My latest for Learn Liberty looks at proposals for starting an equalization program to redistribute from rich to poor states in the U.S. and finds them wanting. Due to the audience for that blog, I kept that post nontechnical and brief. I'll reproduce part of it here and then elaborate on some of the complexities … Continue reading Federalism Isn’t Unfair
In my latest blog post for Learn Liberty, I take on arguments against decentralizing health care policy to the states on the grounds of fiscal capacity: So if federal ACA spending were cut or even zeroed out, why couldn’t states that like the legislation simply reinstate the same taxes and spending that the federal government … Continue reading The Health Care Shell Game: Why Not Leave Policy to the States?
On September 27, Catalonia, an "autonomous community" of Spain, votes in a regional election that will likely determine whether the region declares independence from Spain. The Economist and other global news outlets have generally not taken the movement very seriously, which is a grave mistake. According to a series of new polls, the independentists are … Continue reading Why Catalan Independence Might Be Good for the World
In the U.S., states have full authority over local government. Some states strictly centralize power and leave local government little to do. For instance, Hawaii has a single school district for the entire state, so that different localities cannot choose to spend different amounts on the government schools. Michigan effectively has a similar system, because … Continue reading How Decentralized Is Your State?

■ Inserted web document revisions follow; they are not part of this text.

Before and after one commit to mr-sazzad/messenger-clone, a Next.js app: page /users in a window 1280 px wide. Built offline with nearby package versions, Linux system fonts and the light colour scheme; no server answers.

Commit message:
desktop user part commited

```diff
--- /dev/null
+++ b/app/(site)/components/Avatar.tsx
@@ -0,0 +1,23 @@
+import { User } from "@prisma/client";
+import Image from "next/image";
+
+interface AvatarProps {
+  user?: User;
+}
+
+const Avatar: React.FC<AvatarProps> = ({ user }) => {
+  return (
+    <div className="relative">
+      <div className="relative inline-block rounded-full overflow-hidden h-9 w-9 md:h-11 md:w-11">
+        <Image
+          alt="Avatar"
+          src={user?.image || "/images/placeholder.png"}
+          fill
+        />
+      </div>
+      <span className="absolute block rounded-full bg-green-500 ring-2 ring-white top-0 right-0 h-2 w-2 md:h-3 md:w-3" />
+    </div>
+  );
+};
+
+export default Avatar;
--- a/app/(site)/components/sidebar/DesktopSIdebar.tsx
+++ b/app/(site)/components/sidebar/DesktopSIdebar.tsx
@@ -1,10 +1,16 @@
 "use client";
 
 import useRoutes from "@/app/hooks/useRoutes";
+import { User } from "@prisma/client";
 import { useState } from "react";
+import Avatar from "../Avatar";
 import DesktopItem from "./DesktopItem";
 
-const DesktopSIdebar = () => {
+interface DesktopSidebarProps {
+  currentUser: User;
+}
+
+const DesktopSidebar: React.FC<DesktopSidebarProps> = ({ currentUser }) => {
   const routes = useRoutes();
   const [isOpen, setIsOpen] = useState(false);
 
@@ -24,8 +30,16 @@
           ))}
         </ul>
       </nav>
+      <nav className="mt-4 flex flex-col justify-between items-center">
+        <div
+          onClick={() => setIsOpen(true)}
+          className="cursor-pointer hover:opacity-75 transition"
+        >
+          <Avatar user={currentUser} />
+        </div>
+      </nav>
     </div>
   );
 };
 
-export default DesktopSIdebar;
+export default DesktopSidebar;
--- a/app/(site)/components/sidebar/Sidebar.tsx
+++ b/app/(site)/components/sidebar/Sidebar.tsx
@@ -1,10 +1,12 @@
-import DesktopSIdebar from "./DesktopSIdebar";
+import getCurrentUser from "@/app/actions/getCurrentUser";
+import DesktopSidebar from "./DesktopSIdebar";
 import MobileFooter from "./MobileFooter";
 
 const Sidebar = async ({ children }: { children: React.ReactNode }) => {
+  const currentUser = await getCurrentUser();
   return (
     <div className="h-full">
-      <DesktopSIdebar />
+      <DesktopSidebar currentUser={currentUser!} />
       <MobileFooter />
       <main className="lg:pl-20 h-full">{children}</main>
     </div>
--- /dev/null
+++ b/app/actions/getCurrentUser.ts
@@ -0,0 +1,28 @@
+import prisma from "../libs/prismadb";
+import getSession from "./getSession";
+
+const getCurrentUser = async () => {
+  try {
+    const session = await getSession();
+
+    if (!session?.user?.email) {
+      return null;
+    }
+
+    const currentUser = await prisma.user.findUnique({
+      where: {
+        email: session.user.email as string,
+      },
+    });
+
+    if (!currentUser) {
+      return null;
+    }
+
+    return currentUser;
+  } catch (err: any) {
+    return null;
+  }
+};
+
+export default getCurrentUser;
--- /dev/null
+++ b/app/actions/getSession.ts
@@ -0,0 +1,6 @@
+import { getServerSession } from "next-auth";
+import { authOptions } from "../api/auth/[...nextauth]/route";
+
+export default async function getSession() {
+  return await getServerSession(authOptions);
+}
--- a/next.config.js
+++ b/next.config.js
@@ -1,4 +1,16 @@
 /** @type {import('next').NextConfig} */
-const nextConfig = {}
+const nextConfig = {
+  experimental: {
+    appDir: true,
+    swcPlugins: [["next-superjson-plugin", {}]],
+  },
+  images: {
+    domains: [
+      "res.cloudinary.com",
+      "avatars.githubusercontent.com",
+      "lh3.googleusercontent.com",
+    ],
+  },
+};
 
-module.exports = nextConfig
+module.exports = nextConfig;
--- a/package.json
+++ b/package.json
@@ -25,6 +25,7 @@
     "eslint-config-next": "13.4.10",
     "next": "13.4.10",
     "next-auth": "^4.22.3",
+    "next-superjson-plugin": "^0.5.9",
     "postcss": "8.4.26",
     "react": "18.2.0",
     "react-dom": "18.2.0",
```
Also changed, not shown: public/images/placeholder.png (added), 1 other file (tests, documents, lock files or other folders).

This paper of mine is now available online in Constitutional Political Economy. It empirically investigates competing theories of how fiscal federalism constrains government. The main conclusion is that different federal systems conform roughly to different theoretical models, with the U.S. - a bit surprisingly - coming closest to "market-preserving federalism." Some of the early findings … Continue reading “Fiscal Federalism, Jurisdictional Competition, and the Size of Government”
Having finally turned the corner on a brutal, 11-day (and counting) cold, I feel up to getting back to my blogging routine. First up: a followup to last month's post, "Why So Little Decentralization?" To review, that post posed a puzzle (a problem for political scientists to ponder, you might say). The puzzle is this: … Continue reading Why So Little Decentralization? Part Two: Secession Prevention
Some of these developing countries are both huge and ethnically and regionally diverse, India and Indonesia most notably. One might think that these governments would have even more reason to decentralize than would the governments of comparatively homogeneous Western democracies. Therefore, the relative lack of decentralization in developing countries remains a puzzle.